Services, such as eye care, chiropractic or dentistry are rarely, if ever, covered. An increasingly unmet demand challenges the Canadian Healthcare System. And will continue to do so as the baby boomer population ages. This unmet demand exists within a system of underutilized capacity. How can the healthcare system be so disconnected and brag about our facilities and specialists when we allow patients in desperate need of care to remain suffering?
The rationale, or excuse, behind this problem points to economics, but there are methods to reverse that. The government can empower the waiting patients with the choice to pay privately. For each patient that elects to pay for a procedure another — either unwilling or unable to pay – moves along the waiting list and closer to a surgical date. In the meantime, the healthcare system receives the infusion of needed capital. Conversely, the University Health Network in Toronto has been taking in international patients for orthopedic procedures to the tune of 30 million unaccounted-for-dollars.

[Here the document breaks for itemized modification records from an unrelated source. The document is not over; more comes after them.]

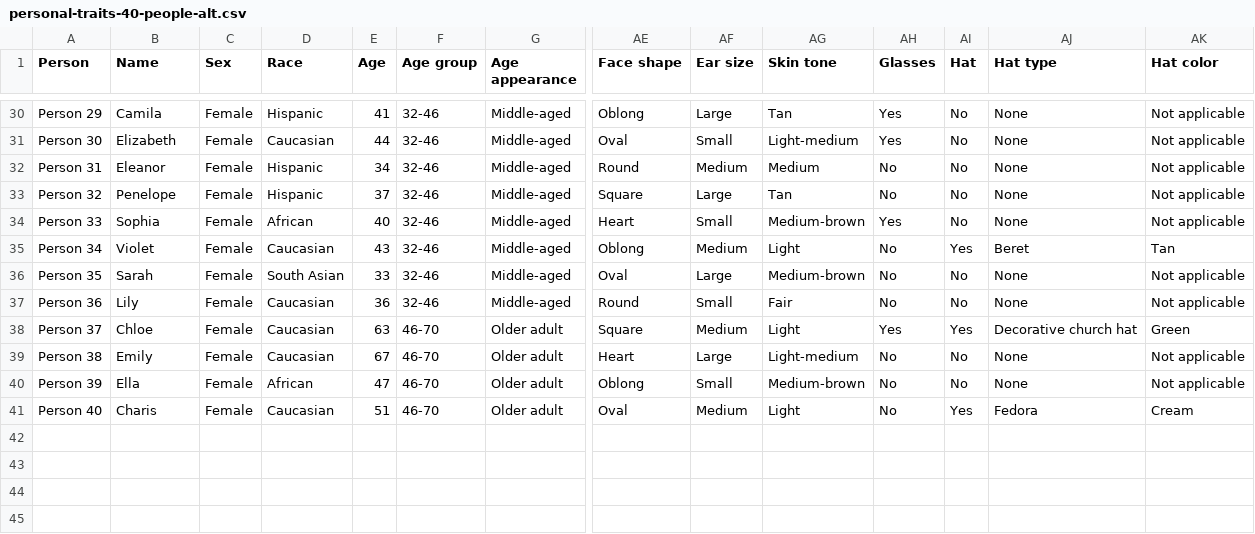
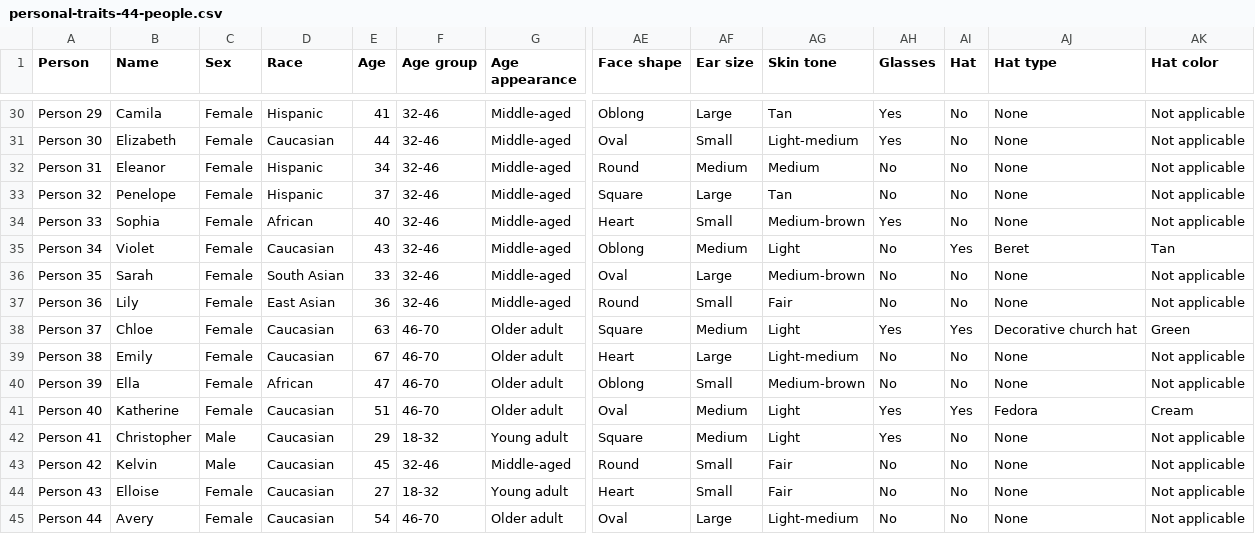
Before and after one commit to jonathanvajda/ontologized-entertainment, a CSV file: docs/query-whom/personal-traits-44-people.csv (was docs/query-whom/personal-traits-40-people-alt.csv), drawn as a sheet; only a part is shown, gaps mark what is left out; rows hold the shown columns only; the diff names each change by its address in the sheet, - before the commit and + after, or states it on an @@ line.

Commit message:
Add Avery, Elloise, Christopher, Kelvin. Change name from Charis to Katherine.

```diff
--- a/docs/query-whom/personal-traits-40-people-alt.csv
+++ b/docs/query-whom/personal-traits-44-people.csv
-D37 (Race): Caucasian
+D37 (Race): East Asian
-B41 (Name): Charis
+B41 (Name): Katherine
-AH41 (Glasses): No
+AH41 (Glasses): Yes
+row 42: Person 41 | Christopher | Male | Caucasian | 29 | 18-32 | Young adult | Square | Medium | Light | Yes | No | None | Not applicable
+row 43: Person 42 | Kelvin | Male | Caucasian | 45 | 32-46 | Middle-aged | Round | Small | Fair | No | No | None | Not applicable
+row 44: Person 43 | Elloise | Female | Caucasian | 27 | 18-32 | Young adult | Heart | Small | Fair | No | No | None | Not applicable
+row 45: Person 44 | Avery | Female | Caucasian | 54 | 46-70 | Older adult | Oval | Large | Light-medium | No | No | None | Not applicable
```
Also changed, not shown: 37 other files.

Yet, a Canadian citizen who has contributed to the economy, pays taxes and lives 30 minutes from that same hospital is denied even the option to buy his or her way out of pain.
A national healthcare system must provide Canadians with the ability, and funding, to obtain treatments in a timely manner. Since this cannot be secured within our own borders, we must demand the right to obtain these medical tourism services elsewhere. Funding for these offsite services should be offered within our own system until our patients no longer linger in pain while waiting for a broken system to address their needs. Wake up Canada! Take back control of healthcare decisions. Take back control of the healthcare funding you have paid for, take back control of your life!
About the Author
Kelly Meloche, President of International HealthCare Providers Inc., an Ontario-based company that connects Canadians to private medical care solutions.